== Recorded data ==
———

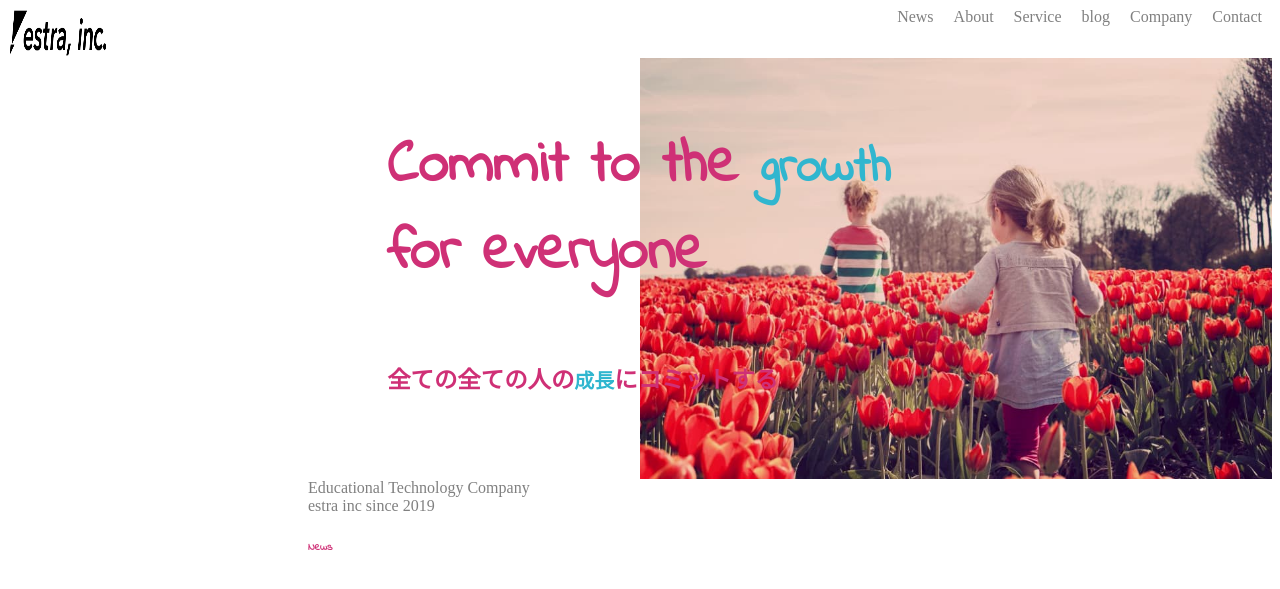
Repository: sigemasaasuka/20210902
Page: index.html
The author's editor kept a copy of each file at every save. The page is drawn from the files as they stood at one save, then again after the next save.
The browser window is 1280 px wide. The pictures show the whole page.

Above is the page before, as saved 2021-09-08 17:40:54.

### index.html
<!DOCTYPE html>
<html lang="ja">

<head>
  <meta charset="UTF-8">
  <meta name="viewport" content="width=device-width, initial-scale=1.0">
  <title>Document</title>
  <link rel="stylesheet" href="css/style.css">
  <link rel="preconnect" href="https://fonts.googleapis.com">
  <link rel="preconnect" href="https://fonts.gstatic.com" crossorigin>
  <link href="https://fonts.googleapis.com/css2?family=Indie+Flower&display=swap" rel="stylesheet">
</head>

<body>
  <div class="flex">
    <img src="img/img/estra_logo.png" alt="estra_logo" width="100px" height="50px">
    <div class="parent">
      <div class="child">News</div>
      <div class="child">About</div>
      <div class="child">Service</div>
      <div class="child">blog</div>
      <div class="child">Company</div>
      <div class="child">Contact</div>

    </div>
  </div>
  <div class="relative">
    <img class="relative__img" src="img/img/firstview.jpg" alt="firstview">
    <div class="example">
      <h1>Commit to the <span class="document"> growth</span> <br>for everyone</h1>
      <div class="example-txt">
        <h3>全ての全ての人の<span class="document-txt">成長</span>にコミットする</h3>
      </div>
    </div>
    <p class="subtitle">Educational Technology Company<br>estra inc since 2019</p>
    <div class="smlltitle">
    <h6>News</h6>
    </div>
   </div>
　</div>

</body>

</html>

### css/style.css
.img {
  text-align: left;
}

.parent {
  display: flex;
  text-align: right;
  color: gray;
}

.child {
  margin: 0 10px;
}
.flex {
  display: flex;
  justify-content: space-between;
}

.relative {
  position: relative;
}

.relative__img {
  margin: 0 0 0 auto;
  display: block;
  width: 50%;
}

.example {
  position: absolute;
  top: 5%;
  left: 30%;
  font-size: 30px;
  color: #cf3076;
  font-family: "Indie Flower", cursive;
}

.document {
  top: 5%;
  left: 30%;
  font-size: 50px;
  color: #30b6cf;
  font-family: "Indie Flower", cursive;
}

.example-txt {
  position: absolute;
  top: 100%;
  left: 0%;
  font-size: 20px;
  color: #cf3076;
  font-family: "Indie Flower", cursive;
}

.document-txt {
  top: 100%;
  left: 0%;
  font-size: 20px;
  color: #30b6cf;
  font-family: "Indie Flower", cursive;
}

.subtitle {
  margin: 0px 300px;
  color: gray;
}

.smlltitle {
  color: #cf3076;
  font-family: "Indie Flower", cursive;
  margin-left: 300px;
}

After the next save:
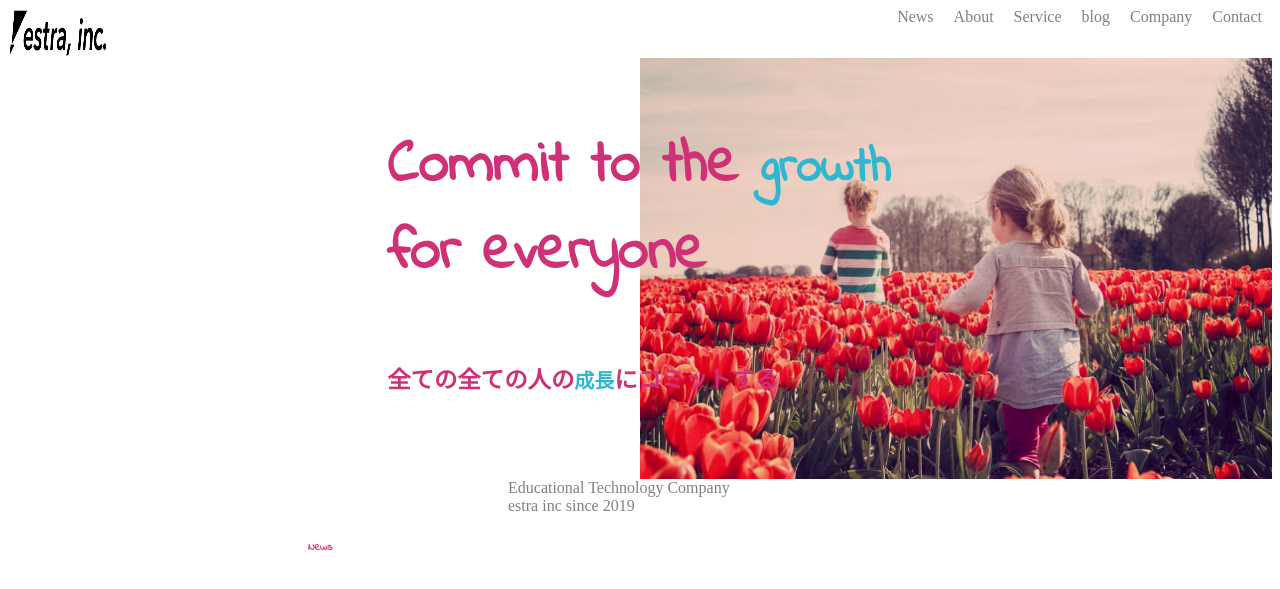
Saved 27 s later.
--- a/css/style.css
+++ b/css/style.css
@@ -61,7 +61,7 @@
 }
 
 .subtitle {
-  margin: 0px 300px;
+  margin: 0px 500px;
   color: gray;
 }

———

== Exercise details ==
Return each record above as it stands. Pictures stay out.

== Output below ==
Repository: sigemasaasuka/20210902
Page: index.html
The author's editor kept a copy of each file at every save. The page is drawn from the files as they stood at one save, then again after the next save.
The browser window is 1280 px wide. The pictures show the whole page.

Above is the page before, as saved 2021-09-08 17:40:54.

### index.html
<!DOCTYPE html>
<html lang="ja">

<head>
  <meta charset="UTF-8">
  <meta name="viewport" content="width=device-width, initial-scale=1.0">
  <title>Document</title>
  <link rel="stylesheet" href="css/style.css">
  <link rel="preconnect" href="https://fonts.googleapis.com">
  <link rel="preconnect" href="https://fonts.gstatic.com" crossorigin>
  <link href="https://fonts.googleapis.com/css2?family=Indie+Flower&display=swap" rel="stylesheet">
</head>

<body>
  <div class="flex">
    <img src="img/img/estra_logo.png" alt="estra_logo" width="100px" height="50px">
    <div class="parent">
      <div class="child">News</div>
      <div class="child">About</div>
      <div class="child">Service</div>
      <div class="child">blog</div>
      <div class="child">Company</div>
      <div class="child">Contact</div>

    </div>
  </div>
  <div class="relative">
    <img class="relative__img" src="img/img/firstview.jpg" alt="firstview">
    <div class="example">
      <h1>Commit to the <span class="document"> growth</span> <br>for everyone</h1>
      <div class="example-txt">
        <h3>全ての全ての人の<span class="document-txt">成長</span>にコミットする</h3>
      </div>
    </div>
    <p class="subtitle">Educational Technology Company<br>estra inc since 2019</p>
    <div class="smlltitle">
    <h6>News</h6>
    </div>
   </div>
　</div>

</body>

</html>

### css/style.css
.img {
  text-align: left;
}

.parent {
  display: flex;
  text-align: right;
  color: gray;
}

.child {
  margin: 0 10px;
}
.flex {
  display: flex;
  justify-content: space-between;
}

.relative {
  position: relative;
}

.relative__img {
  margin: 0 0 0 auto;
  display: block;
  width: 50%;
}

.example {
  position: absolute;
  top: 5%;
  left: 30%;
  font-size: 30px;
  color: #cf3076;
  font-family: "Indie Flower", cursive;
}

.document {
  top: 5%;
  left: 30%;
  font-size: 50px;
  color: #30b6cf;
  font-family: "Indie Flower", cursive;
}

.example-txt {
  position: absolute;
  top: 100%;
  left: 0%;
  font-size: 20px;
  color: #cf3076;
  font-family: "Indie Flower", cursive;
}

.document-txt {
  top: 100%;
  left: 0%;
  font-size: 20px;
  color: #30b6cf;
  font-family: "Indie Flower", cursive;
}

.subtitle {
  margin: 0px 300px;
  color: gray;
}

.smlltitle {
  color: #cf3076;
  font-family: "Indie Flower", cursive;
  margin-left: 300px;
}

After the next save:
Saved 27 s later.
--- a/css/style.css
+++ b/css/style.css
@@ -61,7 +61,7 @@
 }
 
 .subtitle {
-  margin: 0px 300px;
+  margin: 0px 500px;
   color: gray;
 }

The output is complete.